Assigning a default database to every server principal (login) is good practice, no doubt. Just think of the last time someone in your organization created a user object in
master by mistake. Generally, the most appropriate database to set as the default for a user is the database they will most likely access when performing their work, and for most cases that would be a user database (rather than a system database).
The default database – set for each server principal – is the database used when a user connects to the SQL Server instance, unless another database is specified when the connection is initiated (e.g. through the application's connection string, in the Connect to... dialog in SQL Server Management Studio, etc.).
Databases are not forever
While system databases tend to be present at every instance, the same cannot be said for user databases. For whatever reason, sooner or later a database will be relocated to another server or abandoned altogether, in some cases even simply renamed.
For instance, let's imagine that we've created two databases: database
D1 and database
D2 on the same server instance, and we've made it a rule to assign
D1 as the default database for every login we create. Later we could decide to move
D1 to a new server. How would that affect the default database setting for the logins at the old server?
Dropping or detaching a database does not affect default database settings. In fact, users trying to connect to the old server might even be unpleasantly surprised by the following error message:
Cannot open user default database. Login failed. Login failed for user '<login>'. (Microsoft SQL Server, Error: 4064)
The default database setting specifies which database the user will connect to by default. Since the user can (and should) always specify the database context when connecting, this default will only be used in the case when no database has been specified.
About SQL Server Error 4064 (DB_UFAIL_FATAL)

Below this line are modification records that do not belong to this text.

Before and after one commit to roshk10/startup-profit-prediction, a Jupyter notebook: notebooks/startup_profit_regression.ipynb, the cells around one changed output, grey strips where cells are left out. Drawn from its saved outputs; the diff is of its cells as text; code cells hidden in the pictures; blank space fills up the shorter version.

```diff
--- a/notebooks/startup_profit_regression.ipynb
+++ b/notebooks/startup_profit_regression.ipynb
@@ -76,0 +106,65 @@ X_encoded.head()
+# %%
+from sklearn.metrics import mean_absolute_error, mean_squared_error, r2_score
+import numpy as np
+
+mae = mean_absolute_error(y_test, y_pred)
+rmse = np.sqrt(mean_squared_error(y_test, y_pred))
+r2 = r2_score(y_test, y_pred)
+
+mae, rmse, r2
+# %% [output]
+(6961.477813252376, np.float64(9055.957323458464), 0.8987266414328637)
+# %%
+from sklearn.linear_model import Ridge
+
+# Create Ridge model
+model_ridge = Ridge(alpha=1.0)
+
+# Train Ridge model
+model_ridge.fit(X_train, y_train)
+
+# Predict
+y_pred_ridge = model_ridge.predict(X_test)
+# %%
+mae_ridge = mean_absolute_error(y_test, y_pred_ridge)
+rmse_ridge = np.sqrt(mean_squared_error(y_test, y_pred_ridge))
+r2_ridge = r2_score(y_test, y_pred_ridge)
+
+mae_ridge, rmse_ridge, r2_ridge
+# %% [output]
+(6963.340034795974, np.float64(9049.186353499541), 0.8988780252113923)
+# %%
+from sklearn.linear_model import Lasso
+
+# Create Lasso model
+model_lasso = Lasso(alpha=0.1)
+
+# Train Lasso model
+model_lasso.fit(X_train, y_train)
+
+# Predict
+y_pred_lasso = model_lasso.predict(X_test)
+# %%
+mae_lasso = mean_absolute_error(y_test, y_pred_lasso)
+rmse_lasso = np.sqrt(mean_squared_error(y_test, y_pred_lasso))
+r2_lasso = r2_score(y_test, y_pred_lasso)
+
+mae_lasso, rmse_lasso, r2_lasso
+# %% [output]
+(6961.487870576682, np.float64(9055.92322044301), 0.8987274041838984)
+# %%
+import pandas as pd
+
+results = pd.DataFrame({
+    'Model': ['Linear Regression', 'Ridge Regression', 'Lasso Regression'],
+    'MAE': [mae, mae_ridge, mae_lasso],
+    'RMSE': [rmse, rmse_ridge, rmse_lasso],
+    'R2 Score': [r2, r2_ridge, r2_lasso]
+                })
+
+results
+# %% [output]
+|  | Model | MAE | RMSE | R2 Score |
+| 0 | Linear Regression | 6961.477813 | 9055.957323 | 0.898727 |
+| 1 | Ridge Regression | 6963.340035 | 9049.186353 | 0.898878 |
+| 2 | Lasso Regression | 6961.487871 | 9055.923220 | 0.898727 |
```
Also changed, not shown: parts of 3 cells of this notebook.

However, a non-existing database is not the only possible reason for this particular exception; there are more possibilities to consider:
- Does the database exist? We cover this later in this post;
- Is the database online? There are 6 states that a database can be in (more details in Books Online), so verify the state of the database:
select sys.databases.name ,sys.databases.[state] ,sys.databases.state_desc from sys.databases
- Is access to the database restricted? There are 3 access modes that can be set for a database (more details in Books Online), so verify the access mode:
select sys.databases.name ,sys.databases.user_access ,sys.databases.user_access_desc from sys.databases
- Does the user have the CONNECT permission on the database? By default every database principal, i.e. a user (created from a server principal, i.e. a login) is granted the CONNECT permission implicitly, but this permission can also be denied. I've discussed permissions and how to check them for a particular user in a previous post.
Let me in!
Once we've determined that the reason for the error is in fact in the default database settings referencing a missing database, we should change them appropriately for each individual login.
The next query returns a list of logins with a default database setting referencing a database that cannot be found on the current instance:
select sys.server_principals.name ,sys.server_principals.sid ,sys.server_principals.default_database_name from sys.server_principals where (sys.server_principals.[type] in ('S', 'U', 'G')) and (not exists ( select * from sys.databases where (sys.databases.name = sys.server_principals.default_database_name) ))
The results of the query are restricted to only list server principals that are either a SQL login ("S"), a Windows login ("U"), or a Windows group ("G").
To allow the users to connect to the server without specifying a database (by relying on the default database setting) we need to assign an existing default database to each one of their logins – which is quite easy once we (a) know who they are, and (b) determine which database is the most appropriate to be used as default.
If you for some reason don't have time to think about which database should be the default for every login, or simply don't care which one it is (as long as it's not
msdb), here's a little script that (using the query above) sets
tempdb as the default database for each login that currently has their default database set incorrectly.
tempdb? It exists at every instance and is accessible to any login. Keep in mind though that this is a quick fix, not a best practice.